https://www.ft.com/content/1d683f18-3e35-11ea-a01a-bae547046735?segmentId=b0d7e653-3467-12ab-c0f0-77e4424cdb4c

https://www.frbatlanta.org/-/media/documents/news/conferences/2019/10/31/financial-system-of-the-future/chava-ganduri-paradkar-zeng_shocked-by-bank-funding-shocks.pdf

https://www.frbatlanta.org/-/media/documents/news/conferences/2019/10/31/financial-system-of-the-future/chava-ganduri-paradkar-zeng_shocked-by-bank-funding-shocks.pdf

https://www.ft.com/content/713a70b4-315d-11ea-a329-0bcf87a328f2

https://www.ft.com/content/b19b3458-3d25-11ea-b232-000f4477fbca

https://fred.stlouisfed.org/series/CUUR0000SA0R

https://fred.stlouisfed.org/series/GOLDAMGBD228NLBM

https://fred.stlouisfed.org/series/CPIAUCSL

 

YouTube Short Description:

A recent IMF survey of 17 advanced economies looked at every financial crisis between 1870 through 2013 and found that there is “a strong link between inequality and financial stability.”

In 1971 the average wage was $9,870. In 2019 the average was $48,672 according to the BLS (Bureau of Labor Statistics). Which would you rather have? But a family of four needed one wage earner to meet their basic needs and today it takes two.

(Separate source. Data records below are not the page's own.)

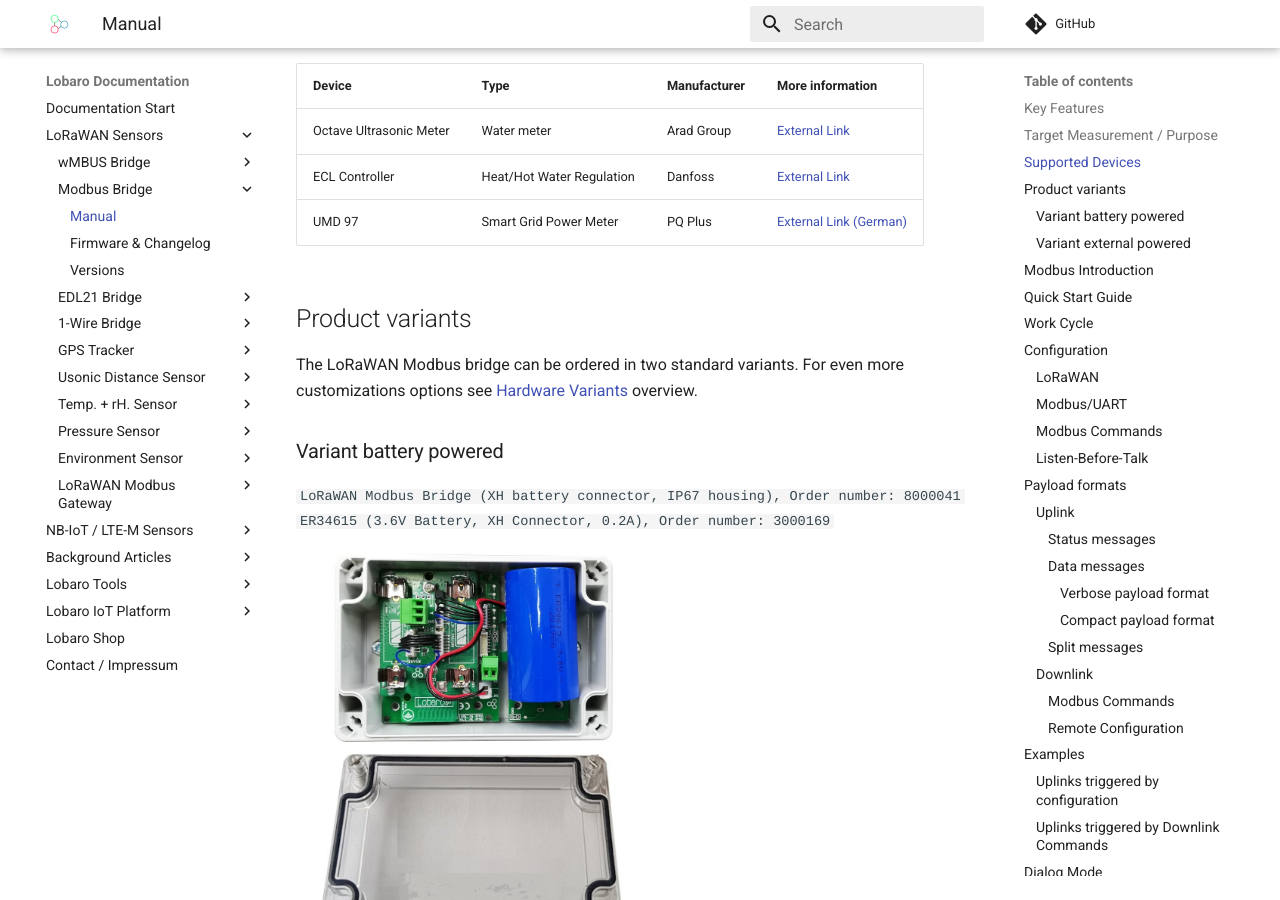
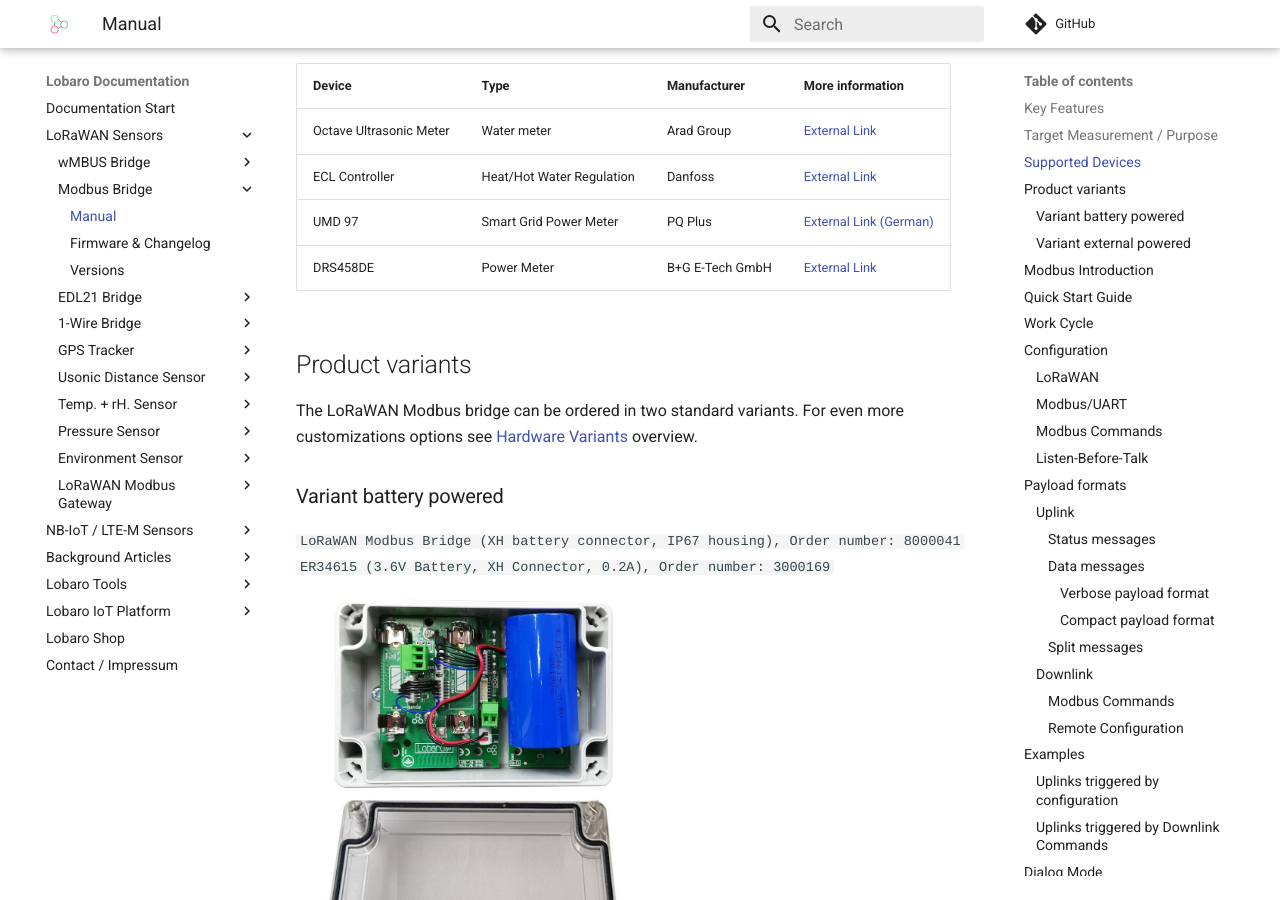
Before and after one commit to Lobaro/docs, an MkDocs documentation site: the page built from docs/lorawan-sensors/modbus-lorawan/index.md, in a window 1280 px wide and 900 px high, scrolled down 1743 px. Built offline with MkDocs 1.6.1 and Material for MkDocs 9.7.7, drawn with Linux system fonts in a browser that asks for light colours; a script that is not in the unit is left out; comment, search, counter and statistics services are not loaded.

Commit message:
Add power meter to modbus tested devices.

```diff
--- a/docs/lorawan-sensors/modbus-lorawan/index.md
+++ b/docs/lorawan-sensors/modbus-lorawan/index.md
@@ -63,6 +63,7 @@
 | Octave Ultrasonic Meter | Water meter | Arad Group | [External Link](https://arad.co.il/product/octave/) |
 | ECL Controller | Heat/Hot Water Regulation | Danfoss | [External Link](https://www.danfoss.com/en/products/electronic-controls/dhs/electronic-controllers-and-application-keys/ecl-controllers/) |
 | UMD 97 | Smart Grid Power Meter | PQ Plus | [External Link (German)](https://www.pq-plus.de/news/pqplus/umd-97-messgeraet.html) |
+| DRS458DE | Power Meter | B+G E-Tech GmbH | [External Link](https://bg-etech.de/Bedienungsanleitungen.html) |
 
 ## Product variants
 The LoRaWAN Modbus bridge can be ordered in two standard variants. For even more customizations options see
```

Had the average worker been paid in ounces of gold in 1971, that would have been 282 ounces at $35 per ounce. At the current spot price of $1,570.40 per ounce, without a raise, that total wage would be $442,852.80 and most families of four could live well on that with one wage earner.

Where has all that wage inflation gone? Into CEO pay. According to data from statista, between 1978 and 2018 CEO pay has increased 940.3% while the average workers wage has only increased 11.9%. In fact, income inequality is now greater than it was in 1929!

In addition, Fed data shows that non-runnable deposits, which are also bail-inable, have been “substituted” for runnable wholesale funding which is provided by governments and central banks.

This matters to all of us because when it gets too expensive to keep these truths hidden, the music will stop and we know that the public will be left without a chair.

Who will have chairs? Those who hold real money gold. It really is that simple.